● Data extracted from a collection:
***
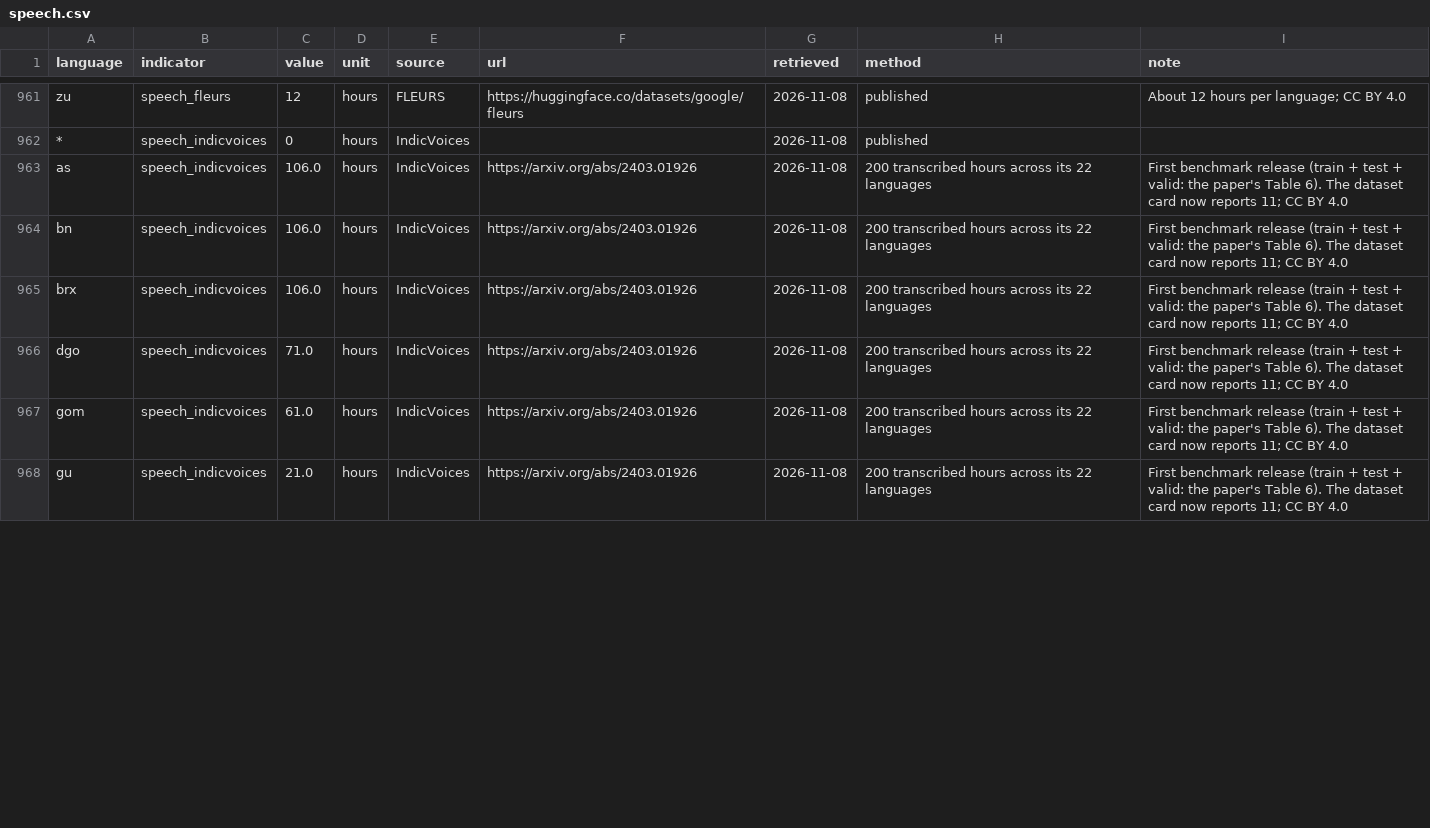
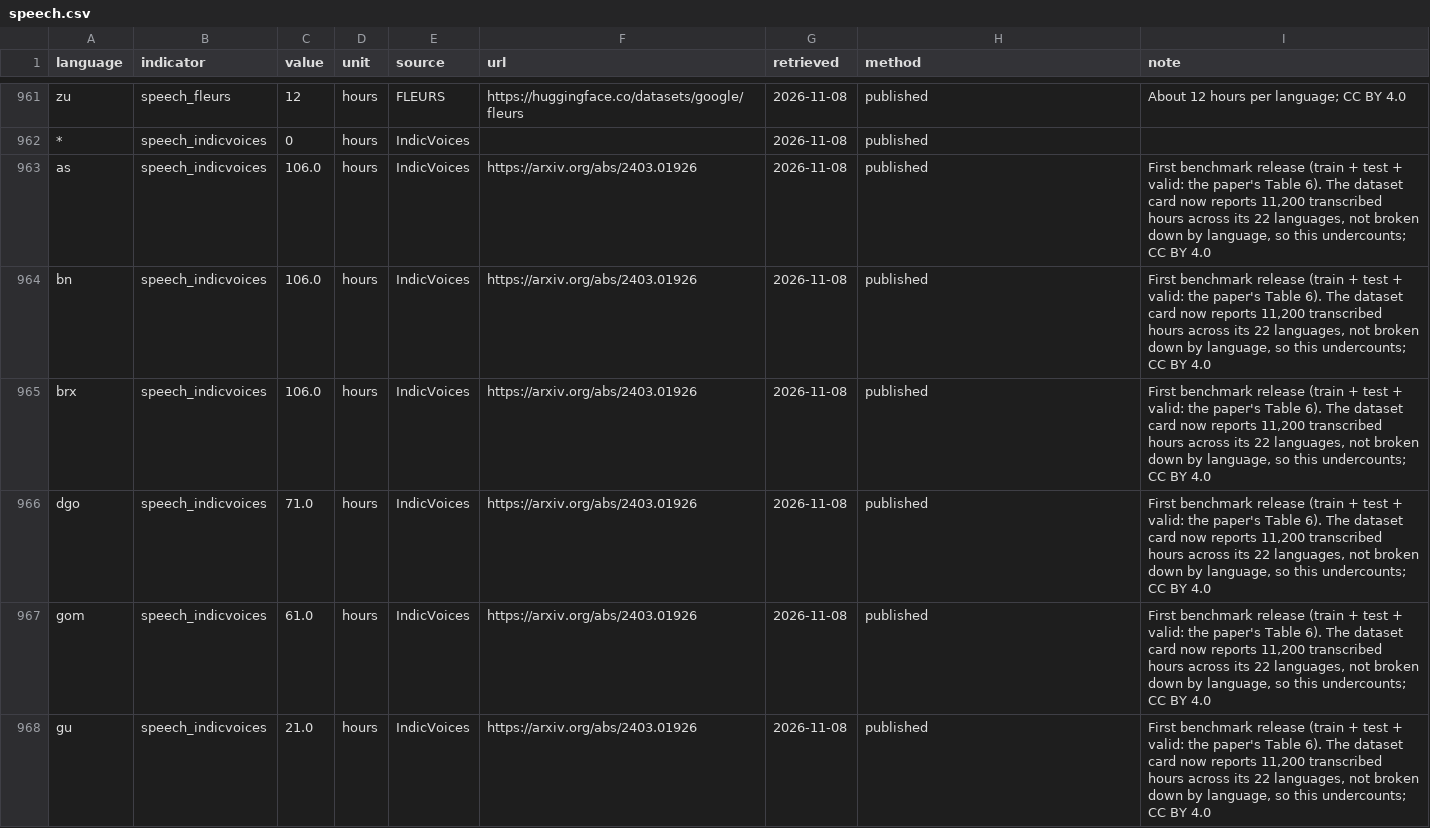
Before and after one commit to sandyfritchie/ltdi, a CSV file: data/records/speech.csv, drawn as a sheet; only a part is shown, gaps mark what is left out; the diff covers the shown part only.

```diff
--- a/data/records/speech.csv
+++ b/data/records/speech.csv
@@ -962,7 +962,7 @@ zu,speech_fleurs,12,hours,FLEURS,https://huggingface.co/datasets/google/fleurs,2
 *,speech_indicvoices,0,hours,IndicVoices,,2026-11-08,published,
-as,speech_indicvoices,106.0,hours,IndicVoices,https://arxiv.org/abs/2403.01926,2026-11-08,200 transcribed hours across its 22 languages,First benchmark release (train + test + valid: the paper's Table 6). The dataset card now reports 11; CC BY 4.0
-bn,speech_indicvoices,106.0,hours,IndicVoices,https://arxiv.org/abs/2403.01926,2026-11-08,200 transcribed hours across its 22 languages,First benchmark release (train + test + valid: the paper's Table 6). The dataset card now reports 11; CC BY 4.0
-brx,speech_indicvoices,106.0,hours,IndicVoices,https://arxiv.org/abs/2403.01926,2026-11-08,200 transcribed hours across its 22 languages,First benchmark release (train + test + valid: the paper's Table 6). The dataset card now reports 11; CC BY 4.0
-dgo,speech_indicvoices,71.0,hours,IndicVoices,https://arxiv.org/abs/2403.01926,2026-11-08,200 transcribed hours across its 22 languages,First benchmark release (train + test + valid: the paper's Table 6). The dataset card now reports 11; CC BY 4.0
-gom,speech_indicvoices,61.0,hours,IndicVoices,https://arxiv.org/abs/2403.01926,2026-11-08,200 transcribed hours across its 22 languages,First benchmark release (train + test + valid: the paper's Table 6). The dataset card now reports 11; CC BY 4.0
-gu,speech_indicvoices,21.0,hours,IndicVoices,https://arxiv.org/abs/2403.01926,2026-11-08,200 transcribed hours across its 22 languages,First benchmark release (train + test + valid: the paper's Table 6). The dataset card now reports 11; CC BY 4.0
+as,speech_indicvoices,106.0,hours,IndicVoices,https://arxiv.org/abs/2403.01926,2026-11-08,published,"First benchmark release (train + test + valid: the paper's Table 6). The dataset card now reports 11,200 transcribed hours across its 22 languages, not broken down by language, so this undercounts; CC BY 4.0"
+bn,speech_indicvoices,106.0,hours,IndicVoices,https://arxiv.org/abs/2403.01926,2026-11-08,published,"First benchmark release (train + test + valid: the paper's Table 6). The dataset card now reports 11,200 transcribed hours across its 22 languages, not broken down by language, so this undercounts; CC BY 4.0"
+brx,speech_indicvoices,106.0,hours,IndicVoices,https://arxiv.org/abs/2403.01926,2026-11-08,published,"First benchmark release (train + test + valid: the paper's Table 6). The dataset card now reports 11,200 transcribed hours across its 22 languages, not broken down by language, so this undercounts; CC BY 4.0"
+dgo,speech_indicvoices,71.0,hours,IndicVoices,https://arxiv.org/abs/2403.01926,2026-11-08,published,"First benchmark release (train + test + valid: the paper's Table 6). The dataset card now reports 11,200 transcribed hours across its 22 languages, not broken down by language, so this undercounts; CC BY 4.0"
+gom,speech_indicvoices,61.0,hours,IndicVoices,https://arxiv.org/abs/2403.01926,2026-11-08,published,"First benchmark release (train + test + valid: the paper's Table 6). The dataset card now reports 11,200 transcribed hours across its 22 languages, not broken down by language, so this undercounts; CC BY 4.0"
+gu,speech_indicvoices,21.0,hours,IndicVoices,https://arxiv.org/abs/2403.01926,2026-11-08,published,"First benchmark release (train + test + valid: the paper's Table 6). The dataset card now reports 11,200 transcribed hours across its 22 languages, not broken down by language, so this undercounts; CC BY 4.0"
```
Also changed, not shown: 32 edited cells elsewhere in this file, config/speech_datasets.csv, 22 other files.
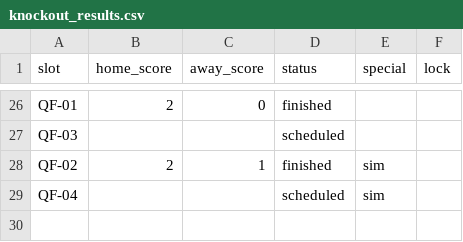
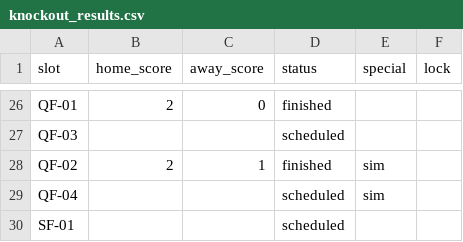
Before and after one commit to paulocrepaldi81/bolao-miha-2026, a CSV file: engine/data/knockout_results.csv, drawn as a sheet; only a part is shown, gaps mark what is left out.

```diff
--- a/engine/data/knockout_results.csv
+++ b/engine/data/knockout_results.csv
@@ -29 +29,2 @@ QF-02,2,1,finished,sim,
 QF-04,,,scheduled,sim,
+SF-01,,,scheduled,,
```
Also changed, not shown: 3 other files.
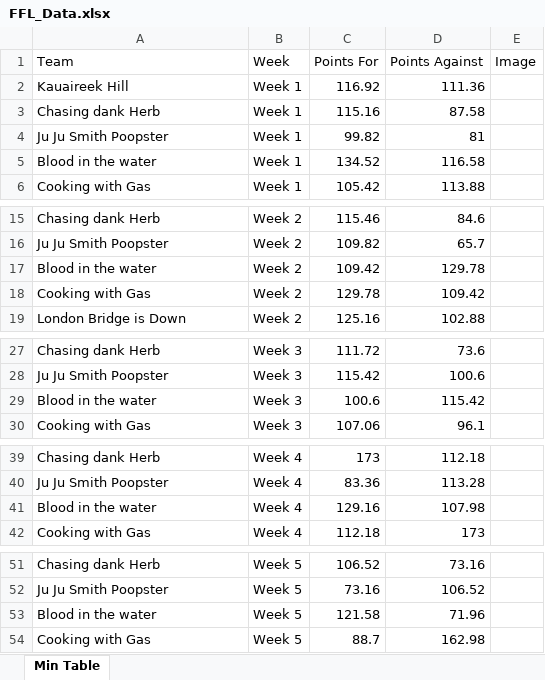
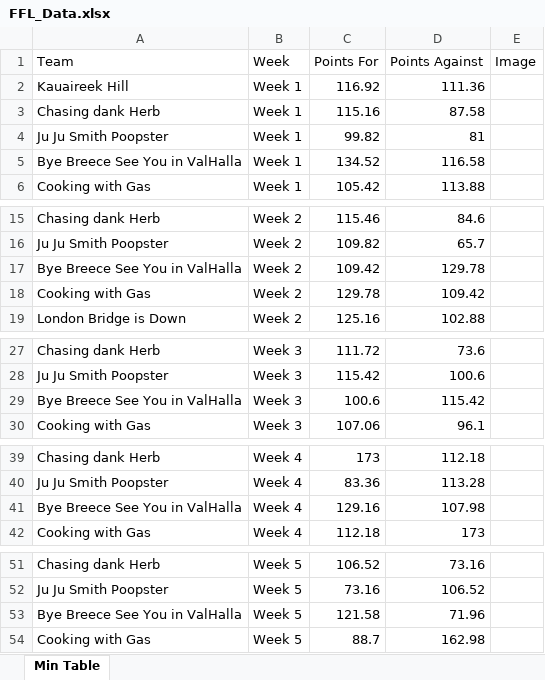
Before and after one commit to edenaxe/FFL-Dash, an Excel workbook: FFL_Data.xlsx, sheet Min Table, drawn as a sheet; only a part is shown, gaps mark what is left out; values as stored, in another font and other column widths than the file's, no borders; the diff covers the shown part only; the diff names each change by its address in the sheet, - before the commit and + after, or states it on an @@ line.

```diff
--- a/FFL_Data.xlsx (sheet Min Table)
+++ b/FFL_Data.xlsx (sheet Min Table)
-A5 (Team): Blood in the water
+A5 (Team): Bye Breece See You in ValHalla
-A17 (Team): Blood in the water
+A17 (Team): Bye Breece See You in ValHalla
-A29 (Team): Blood in the water
+A29 (Team): Bye Breece See You in ValHalla
-A41 (Team): Blood in the water
+A41 (Team): Bye Breece See You in ValHalla
-A53 (Team): Blood in the water
+A53 (Team): Bye Breece See You in ValHalla
```
Also changed, not shown: 12 added rows and 27 edited cells elsewhere in this sheet.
***
Each line above is to be copied verbatim. Drop any image from the copy.

● OUTPUT BELOW:
Before and after one commit to sandyfritchie/ltdi, a CSV file: data/records/speech.csv, drawn as a sheet; only a part is shown, gaps mark what is left out; the diff covers the shown part only.

```diff
--- a/data/records/speech.csv
+++ b/data/records/speech.csv
@@ -962,7 +962,7 @@ zu,speech_fleurs,12,hours,FLEURS,https://huggingface.co/datasets/google/fleurs,2
 *,speech_indicvoices,0,hours,IndicVoices,,2026-11-08,published,
-as,speech_indicvoices,106.0,hours,IndicVoices,https://arxiv.org/abs/2403.01926,2026-11-08,200 transcribed hours across its 22 languages,First benchmark release (train + test + valid: the paper's Table 6). The dataset card now reports 11; CC BY 4.0
-bn,speech_indicvoices,106.0,hours,IndicVoices,https://arxiv.org/abs/2403.01926,2026-11-08,200 transcribed hours across its 22 languages,First benchmark release (train + test + valid: the paper's Table 6). The dataset card now reports 11; CC BY 4.0
-brx,speech_indicvoices,106.0,hours,IndicVoices,https://arxiv.org/abs/2403.01926,2026-11-08,200 transcribed hours across its 22 languages,First benchmark release (train + test + valid: the paper's Table 6). The dataset card now reports 11; CC BY 4.0
-dgo,speech_indicvoices,71.0,hours,IndicVoices,https://arxiv.org/abs/2403.01926,2026-11-08,200 transcribed hours across its 22 languages,First benchmark release (train + test + valid: the paper's Table 6). The dataset card now reports 11; CC BY 4.0
-gom,speech_indicvoices,61.0,hours,IndicVoices,https://arxiv.org/abs/2403.01926,2026-11-08,200 transcribed hours across its 22 languages,First benchmark release (train + test + valid: the paper's Table 6). The dataset card now reports 11; CC BY 4.0
-gu,speech_indicvoices,21.0,hours,IndicVoices,https://arxiv.org/abs/2403.01926,2026-11-08,200 transcribed hours across its 22 languages,First benchmark release (train + test + valid: the paper's Table 6). The dataset card now reports 11; CC BY 4.0
+as,speech_indicvoices,106.0,hours,IndicVoices,https://arxiv.org/abs/2403.01926,2026-11-08,published,"First benchmark release (train + test + valid: the paper's Table 6). The dataset card now reports 11,200 transcribed hours across its 22 languages, not broken down by language, so this undercounts; CC BY 4.0"
+bn,speech_indicvoices,106.0,hours,IndicVoices,https://arxiv.org/abs/2403.01926,2026-11-08,published,"First benchmark release (train + test + valid: the paper's Table 6). The dataset card now reports 11,200 transcribed hours across its 22 languages, not broken down by language, so this undercounts; CC BY 4.0"
+brx,speech_indicvoices,106.0,hours,IndicVoices,https://arxiv.org/abs/2403.01926,2026-11-08,published,"First benchmark release (train + test + valid: the paper's Table 6). The dataset card now reports 11,200 transcribed hours across its 22 languages, not broken down by language, so this undercounts; CC BY 4.0"
+dgo,speech_indicvoices,71.0,hours,IndicVoices,https://arxiv.org/abs/2403.01926,2026-11-08,published,"First benchmark release (train + test + valid: the paper's Table 6). The dataset card now reports 11,200 transcribed hours across its 22 languages, not broken down by language, so this undercounts; CC BY 4.0"
+gom,speech_indicvoices,61.0,hours,IndicVoices,https://arxiv.org/abs/2403.01926,2026-11-08,published,"First benchmark release (train + test + valid: the paper's Table 6). The dataset card now reports 11,200 transcribed hours across its 22 languages, not broken down by language, so this undercounts; CC BY 4.0"
+gu,speech_indicvoices,21.0,hours,IndicVoices,https://arxiv.org/abs/2403.01926,2026-11-08,published,"First benchmark release (train + test + valid: the paper's Table 6). The dataset card now reports 11,200 transcribed hours across its 22 languages, not broken down by language, so this undercounts; CC BY 4.0"
```
Also changed, not shown: 32 edited cells elsewhere in this file, config/speech_datasets.csv, 22 other files.
Before and after one commit to paulocrepaldi81/bolao-miha-2026, a CSV file: engine/data/knockout_results.csv, drawn as a sheet; only a part is shown, gaps mark what is left out.

```diff
--- a/engine/data/knockout_results.csv
+++ b/engine/data/knockout_results.csv
@@ -29 +29,2 @@ QF-02,2,1,finished,sim,
 QF-04,,,scheduled,sim,
+SF-01,,,scheduled,,
```
Also changed, not shown: 3 other files.
Before and after one commit to edenaxe/FFL-Dash, an Excel workbook: FFL_Data.xlsx, sheet Min Table, drawn as a sheet; only a part is shown, gaps mark what is left out; values as stored, in another font and other column widths than the file's, no borders; the diff covers the shown part only; the diff names each change by its address in the sheet, - before the commit and + after, or states it on an @@ line.

```diff
--- a/FFL_Data.xlsx (sheet Min Table)
+++ b/FFL_Data.xlsx (sheet Min Table)
-A5 (Team): Blood in the water
+A5 (Team): Bye Breece See You in ValHalla
-A17 (Team): Blood in the water
+A17 (Team): Bye Breece See You in ValHalla
-A29 (Team): Blood in the water
+A29 (Team): Bye Breece See You in ValHalla
-A41 (Team): Blood in the water
+A41 (Team): Bye Breece See You in ValHalla
-A53 (Team): Blood in the water
+A53 (Team): Bye Breece See You in ValHalla
```
Also changed, not shown: 12 added rows and 27 edited cells elsewhere in this sheet.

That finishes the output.